The Genome Sequence of a Novel Cyanophage S-B64 from the Yellow Sea, China
- 61 Downloads
A novel cyanophage, S-B64, which can infect marine Synechococcus WH8102, was isolated from the coastal waters of the Yellow Sea using the liquid serial dilution method. Morphological study by transmission electron microscopy revealed that the cyanophage belongs to Podovirus. It’s genome, which was completely sequenced, contains a 151,867 bp DNA molecule with a G+C content of 41.78% and 186 potential open reading frames. The functions of the genes include cyanophage structure, cyanophage packaging, DNA replication and regulation. After primary characterization, it was found that the latent period is about 3 h, and it lysed after 8 h, the burst size is about 23 virions per cell. This information will provide an important benchmark for further research on the interaction between cyanophages and their hosts.
This study was support by the fund from the National Natural Science Foundation of China (No. 31500339, 41676178 and 41076088), and the Marine Scientific and Technological Innovation Project Financially Supported by Pilot National Laboratory for Marine Science and Technology (Qingdao) (2018SDKJ0406-6, 2016ASKJ14), at the same time, thanks are due to the Fundamental Research Funds for the Central University of Ocean University of China (Grant nos. 201812002, 201762017, 201562018).

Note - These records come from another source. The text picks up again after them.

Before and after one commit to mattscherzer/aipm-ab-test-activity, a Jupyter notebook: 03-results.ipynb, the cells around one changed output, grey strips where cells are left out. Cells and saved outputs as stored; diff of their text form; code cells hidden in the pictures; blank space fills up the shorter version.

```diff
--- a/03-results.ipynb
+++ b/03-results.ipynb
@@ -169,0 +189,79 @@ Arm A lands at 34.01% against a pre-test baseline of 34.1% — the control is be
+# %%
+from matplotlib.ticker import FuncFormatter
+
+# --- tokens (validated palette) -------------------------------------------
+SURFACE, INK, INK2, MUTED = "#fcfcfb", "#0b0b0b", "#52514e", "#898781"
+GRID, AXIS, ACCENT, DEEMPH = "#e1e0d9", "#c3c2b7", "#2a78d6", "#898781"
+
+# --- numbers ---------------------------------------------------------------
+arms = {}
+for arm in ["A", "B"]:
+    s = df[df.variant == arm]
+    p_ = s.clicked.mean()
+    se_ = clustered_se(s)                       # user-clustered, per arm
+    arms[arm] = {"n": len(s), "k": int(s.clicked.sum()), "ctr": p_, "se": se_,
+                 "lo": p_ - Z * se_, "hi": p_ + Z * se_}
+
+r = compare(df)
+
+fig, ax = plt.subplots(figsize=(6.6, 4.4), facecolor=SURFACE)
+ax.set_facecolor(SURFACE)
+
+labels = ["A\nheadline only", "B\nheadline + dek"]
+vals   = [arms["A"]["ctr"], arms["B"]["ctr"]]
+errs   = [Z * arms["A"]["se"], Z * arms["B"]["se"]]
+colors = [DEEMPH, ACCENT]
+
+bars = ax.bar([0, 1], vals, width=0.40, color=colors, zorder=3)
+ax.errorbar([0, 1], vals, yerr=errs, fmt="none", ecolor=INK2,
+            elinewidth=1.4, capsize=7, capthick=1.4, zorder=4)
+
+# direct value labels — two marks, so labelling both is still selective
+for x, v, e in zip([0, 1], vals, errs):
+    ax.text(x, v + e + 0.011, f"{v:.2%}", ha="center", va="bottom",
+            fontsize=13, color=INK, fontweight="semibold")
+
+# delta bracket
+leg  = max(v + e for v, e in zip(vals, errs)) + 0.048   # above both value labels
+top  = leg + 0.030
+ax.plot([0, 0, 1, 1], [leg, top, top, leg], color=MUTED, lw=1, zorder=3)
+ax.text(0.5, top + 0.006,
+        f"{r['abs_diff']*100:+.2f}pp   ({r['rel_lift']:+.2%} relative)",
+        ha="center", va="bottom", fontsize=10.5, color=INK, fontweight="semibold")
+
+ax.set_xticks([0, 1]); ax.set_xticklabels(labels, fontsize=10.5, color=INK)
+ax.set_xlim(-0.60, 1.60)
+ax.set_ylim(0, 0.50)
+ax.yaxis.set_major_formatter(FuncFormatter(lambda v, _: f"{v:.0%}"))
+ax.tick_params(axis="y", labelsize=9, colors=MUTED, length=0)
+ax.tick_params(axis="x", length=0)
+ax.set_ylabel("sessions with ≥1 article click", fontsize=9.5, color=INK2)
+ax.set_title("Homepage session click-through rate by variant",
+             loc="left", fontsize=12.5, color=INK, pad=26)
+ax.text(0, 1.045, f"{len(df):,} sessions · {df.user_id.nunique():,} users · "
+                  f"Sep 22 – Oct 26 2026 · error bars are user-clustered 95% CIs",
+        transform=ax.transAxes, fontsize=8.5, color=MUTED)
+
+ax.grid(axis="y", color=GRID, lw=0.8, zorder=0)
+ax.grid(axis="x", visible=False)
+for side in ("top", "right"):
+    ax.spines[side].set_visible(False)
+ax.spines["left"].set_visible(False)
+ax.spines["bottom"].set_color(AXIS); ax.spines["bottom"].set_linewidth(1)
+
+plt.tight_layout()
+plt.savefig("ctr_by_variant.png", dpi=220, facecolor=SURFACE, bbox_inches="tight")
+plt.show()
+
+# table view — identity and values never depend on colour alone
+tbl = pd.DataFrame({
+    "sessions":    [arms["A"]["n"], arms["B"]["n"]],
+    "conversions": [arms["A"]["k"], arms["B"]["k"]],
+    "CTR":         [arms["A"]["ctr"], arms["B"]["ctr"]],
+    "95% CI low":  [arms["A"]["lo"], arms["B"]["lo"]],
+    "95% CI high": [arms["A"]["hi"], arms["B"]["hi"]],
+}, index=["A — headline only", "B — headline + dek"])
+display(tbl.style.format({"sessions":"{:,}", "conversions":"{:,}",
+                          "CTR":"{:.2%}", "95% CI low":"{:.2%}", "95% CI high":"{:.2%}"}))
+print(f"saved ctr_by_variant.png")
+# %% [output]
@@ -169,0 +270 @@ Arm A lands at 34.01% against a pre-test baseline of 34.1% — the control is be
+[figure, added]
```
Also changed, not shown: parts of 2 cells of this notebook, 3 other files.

- 1.Waterbury J et al (1986) Biological and ecological characterization of the marine unicellular cyanobacterium Synechococcus. Science 214:71–120Google Scholar
- 5.Suttle CA (2000) Cyanophages and their role in the ecology of cyanobacteria. In: Whitton BA, Potts M (eds) The ecology of cyanobacteria. Springer, Dordrecht, pp 563–589Google Scholar
- 6.Wilson WH, Joint IR, Carr NG et al (1993) Isolation and molecular characterization of five marine cyanophages propagated on Synechococcus sp. strain WH7803. Appl Environ Microbiol 59(11):3736–3743Google Scholar
- 15.Waterbury JB et al (1993) Resistance to co-occurring phages enables marine Synechococcus communities to coexist with cyanophages abundant in seawater. Appl Environ Microbiol 59(10):3393–3399Google Scholar